Driving through the South Australian countryside I spotted a quince tree bowed down with fruit and decided to grab several of the bulbous, yellow orbs and make quince paste. Having never made quince paste before, but enjoyed it many times with cheese, I had little idea of the process involved and figured it couldn’t be that hard. After a bit of research I learned that the skill and technique required was minimal, however the time dedication was fairly excessive. The final result, although labor intensive, was and is delicious and if you are a fan of the sweet, ruby red jelly then this should definitely be on your to-do-list. I used four quinces, which has left me with enough quince paste to last a year and (if prepared correctly) will store for that long wrapped in cling film in the cupboard.
- 4 large quinces
- approx 1 kg (2.2 lb) sugar (total weight should be equal to cooked pulp)
- cheese platter and crackers to serve
To begin, wash, peel and core the quinces. Roughly chop and place in a heavy based saucepan. If you have some muslin cloth on hand, place the skins and core in the cloth and tie to form a bag. Place bag in saucepan. (I did not have any muslin, therefore did not use the skins and cores. It still turned out great.)
Cook, stirring over low heat until the sugar dissolves. Continue to cook over a low flame, stirring every 5-10 minutes until the paste is very thick and a deep, ruby red colour. At this stage a wooden spoon drawn through the paste will leave a distinct trail. This will take approximately 1 1/2 hours. Transfer the paste to a baking tray lined with greased baking paper and smooth out.
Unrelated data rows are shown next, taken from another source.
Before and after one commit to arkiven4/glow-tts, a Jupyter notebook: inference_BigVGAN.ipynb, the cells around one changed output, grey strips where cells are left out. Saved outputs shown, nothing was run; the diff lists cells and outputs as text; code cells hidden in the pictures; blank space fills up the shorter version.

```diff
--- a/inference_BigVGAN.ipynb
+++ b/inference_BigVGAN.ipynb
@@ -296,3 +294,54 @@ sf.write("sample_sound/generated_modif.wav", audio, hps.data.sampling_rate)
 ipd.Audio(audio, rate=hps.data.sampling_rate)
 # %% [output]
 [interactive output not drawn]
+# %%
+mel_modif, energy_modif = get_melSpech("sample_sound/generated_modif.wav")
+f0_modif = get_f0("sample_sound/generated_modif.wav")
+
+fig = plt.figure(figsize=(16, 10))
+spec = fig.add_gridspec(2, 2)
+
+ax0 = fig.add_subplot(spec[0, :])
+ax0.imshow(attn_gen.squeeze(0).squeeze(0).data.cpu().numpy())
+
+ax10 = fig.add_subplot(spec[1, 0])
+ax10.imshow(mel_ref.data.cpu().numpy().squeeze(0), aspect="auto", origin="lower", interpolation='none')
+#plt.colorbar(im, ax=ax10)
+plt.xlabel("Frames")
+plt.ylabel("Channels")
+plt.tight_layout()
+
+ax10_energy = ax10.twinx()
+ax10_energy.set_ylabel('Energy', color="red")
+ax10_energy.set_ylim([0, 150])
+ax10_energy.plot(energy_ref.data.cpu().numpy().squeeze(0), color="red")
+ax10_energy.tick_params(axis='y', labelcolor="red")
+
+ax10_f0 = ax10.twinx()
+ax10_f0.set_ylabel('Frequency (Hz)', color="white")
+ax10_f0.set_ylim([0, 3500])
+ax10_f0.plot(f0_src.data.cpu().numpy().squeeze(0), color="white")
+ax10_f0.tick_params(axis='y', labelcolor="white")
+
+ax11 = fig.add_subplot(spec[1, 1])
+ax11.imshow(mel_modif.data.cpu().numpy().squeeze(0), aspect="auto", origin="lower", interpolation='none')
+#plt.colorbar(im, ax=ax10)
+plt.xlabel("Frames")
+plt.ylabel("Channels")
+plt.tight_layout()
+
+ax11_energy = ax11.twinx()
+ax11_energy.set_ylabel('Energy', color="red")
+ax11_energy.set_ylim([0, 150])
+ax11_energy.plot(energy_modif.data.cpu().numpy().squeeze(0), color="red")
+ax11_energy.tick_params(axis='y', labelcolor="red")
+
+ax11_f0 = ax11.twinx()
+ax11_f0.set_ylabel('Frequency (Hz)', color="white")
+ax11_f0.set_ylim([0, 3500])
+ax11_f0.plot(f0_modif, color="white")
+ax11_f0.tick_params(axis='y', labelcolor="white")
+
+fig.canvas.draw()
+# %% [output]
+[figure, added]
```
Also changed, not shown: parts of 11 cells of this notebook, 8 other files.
The next step is to dry out the paste, which will leave you with a firm, moisture free final product. You have several options to dry out the paste. If you have a fan forced oven you can turn the fan on with no temperature set and leave the paste in the oven over night. You could also set your oven to a low temperature, approximately 90°C (190°F) and leave the mixture in for several hours. Or leave in the sun for several hours, or an airing cabinet for a few days. Whichever method you choose the paste should be firm once cooled and not too moist or sticky. If you find it is still sticky, you can dry it for longer. Slice the dried quince paste into squares, wrap in cling film or baking paper and cling film and store in the fridge or cupboard until needed (it will last at least a year). Serve as an accompaniment to cheese on a platter or melt down and add to cakes and tarts.